The White House on Friday adamantly denied House Speaker Nancy Pelosi’s claim that it leaked plans for a delegation's proposed commercial flight to Afghanistan, as details from a State Department cable cautioning her office about the trip raised further questions about the allegation.
Pelosi’s office, however, maintained that the administration had in fact leaked the details to the media.
“We were contacted by reporters this morning with multiple Administration sources saying that the CODEL was proceeding on commercial air,” spokesman Drew Hammill told Fox News.
Hammill had said earlier Friday that Trump endangered the delegation by first publicizing the trip when he denied the delegation a military aircraft due to the partial government shutdown, then leaking the plans -- necessitating a postponement.
The White House called the leak claim a “flat out lie,” while another official called it “asinine.”
Pelosi’s accusation appeared to be at least partially challenged by details of a cable sent by the State Department in Kabul to Washington recommending she postpone the travel.
Fox News is told that the cable cited Afghan media reporting about the president's suggestion to fly commercially. The cable, according to sources, noted the delegation had requested authorization to purchase 17 tickets over unclassified systems and advised that their travel would not be a secret. Urging her to postpone, the cable also noted that because few airlines fly into Kabul, their arrival time would also be easy to predict.
“When the Speaker of the House and about 20 others from Capitol Hill decide to book their own commercial flights to Afghanistan, the world is going to find out. The idea we would leak anything that would put the safety and security of any American at risk is a flat out lie,” a senior White House official said.
Trump had initially denied permission for a military transport on Thursday, citing the historic shutdown and urging her to remain in Washington and negotiate a way out of the stalemate.
“Obviously, if you would like to make your journey by flying commercial, that would certainly be your prerogative,” he wrote in the letter, which came after Pelosi called for Trump to delay his State of the Union address amid the impasse.
Hammill said Friday that the State Department told them overnight that Trump’s announcement "significantly increased the danger to the delegation and to the troops, security, and other officials supporting the trip” before they learned about the alleged leak to the media.
Meanwhile, the head of the White House budget office issued a memo Friday instructing all agencies that: "Under no circumstances during a government shutdown will any government owned, rented, leased, or chartered aircraft support any Congressional delegation, without the express written approval of the White House Chief of Staff."
Trump ramped up his criticism of Pelosi earlier Friday via Twitter, saying: “Why would Nancy Pelosi leave the Country with other Democrats on a seven day excursion when 800,000 great people are not getting paid.”
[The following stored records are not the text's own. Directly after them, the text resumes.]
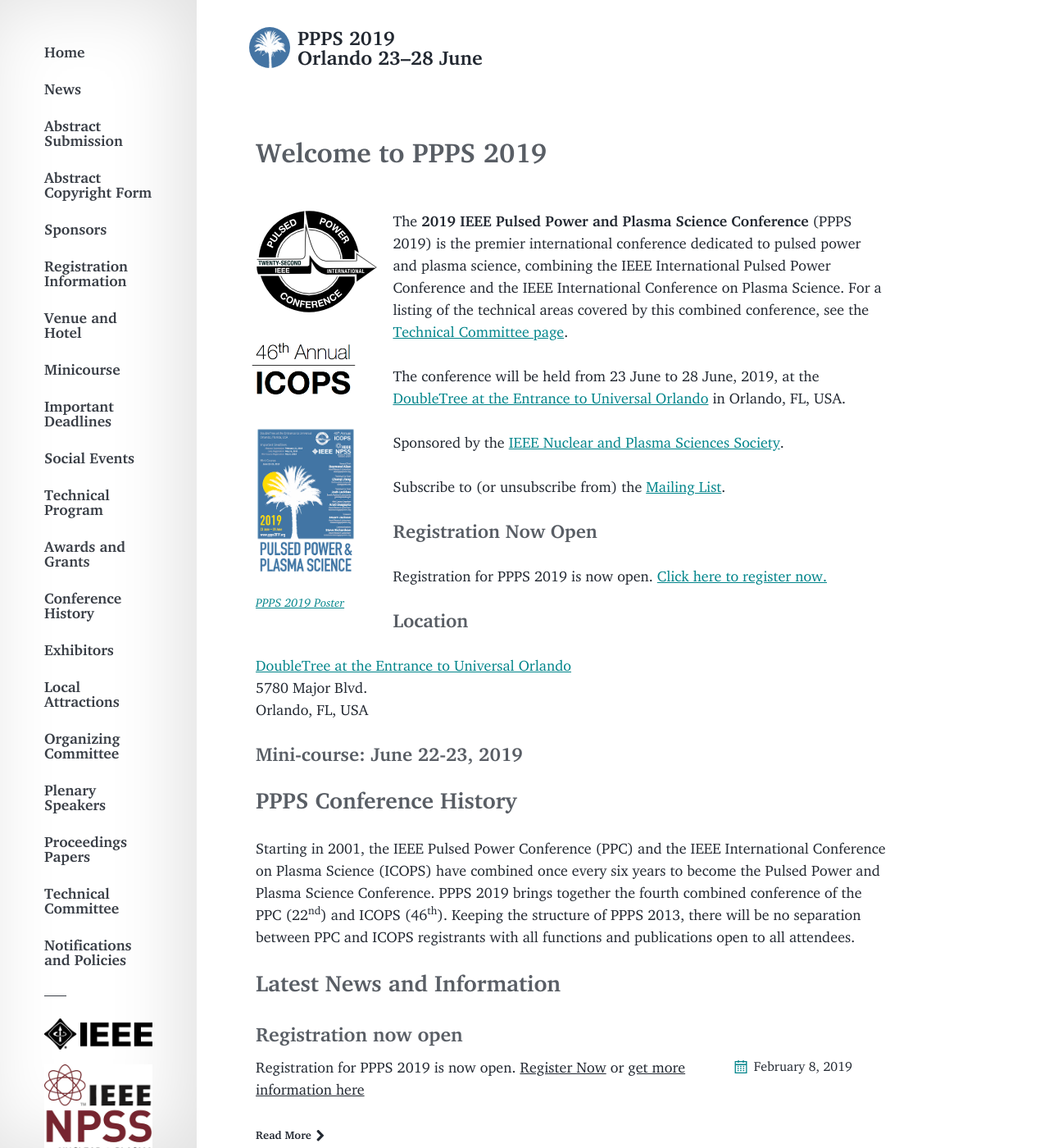
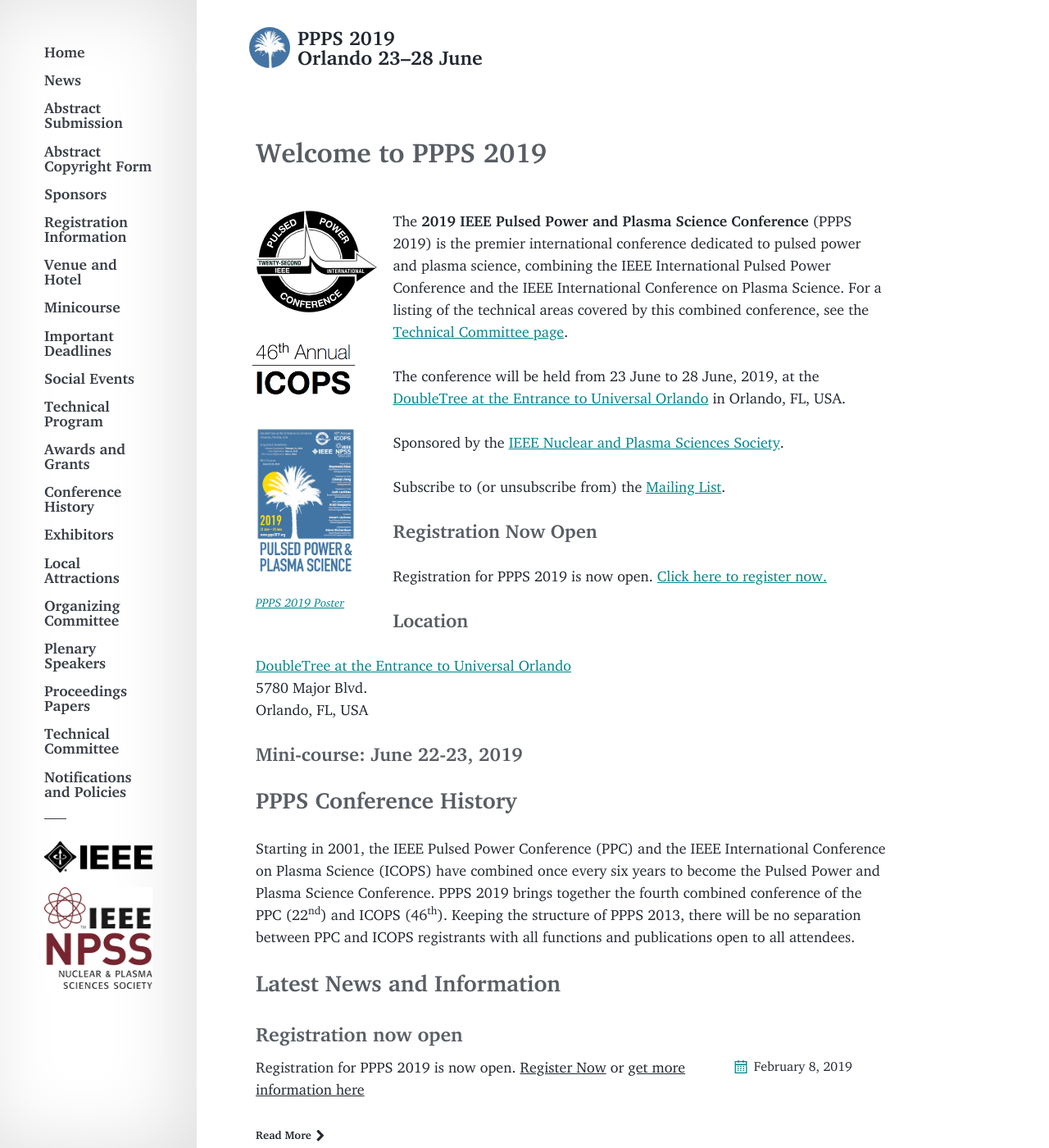
Before and after one commit to ppps2019/ppps2019.github.io, a Jekyll site: the page built from index.md, in a window 1280 px wide and 1400 px high. Shown: the whole window at 82% size. Built offline with Jekyll 4.4.1, drawn with Linux system fonts in a browser that asks for light colours; comment, search, counter and statistics services are not loaded.

Commit message:
tweak spacing in sidebar

```diff
--- a/_sass/basically-basic/_sidebar.scss
+++ b/_sass/basically-basic/_sidebar.scss
@@ -89,7 +89,7 @@
     }
 
     li {
-      margin-bottom: 1.5rem;
+      margin-bottom: 0.9rem;
     }
   }
 
```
The contentious back-and-forth suggests that both sides are only digging in in their respective positions over the shutdown. Democrats and Republicans have been at a stalemate over funding for a wall on the southern border. Trump has demanded almost $6 billion in funding for a wall or barrier, but Democrats have balked at that request -- and have only agreed to less than $2 billion for general border security.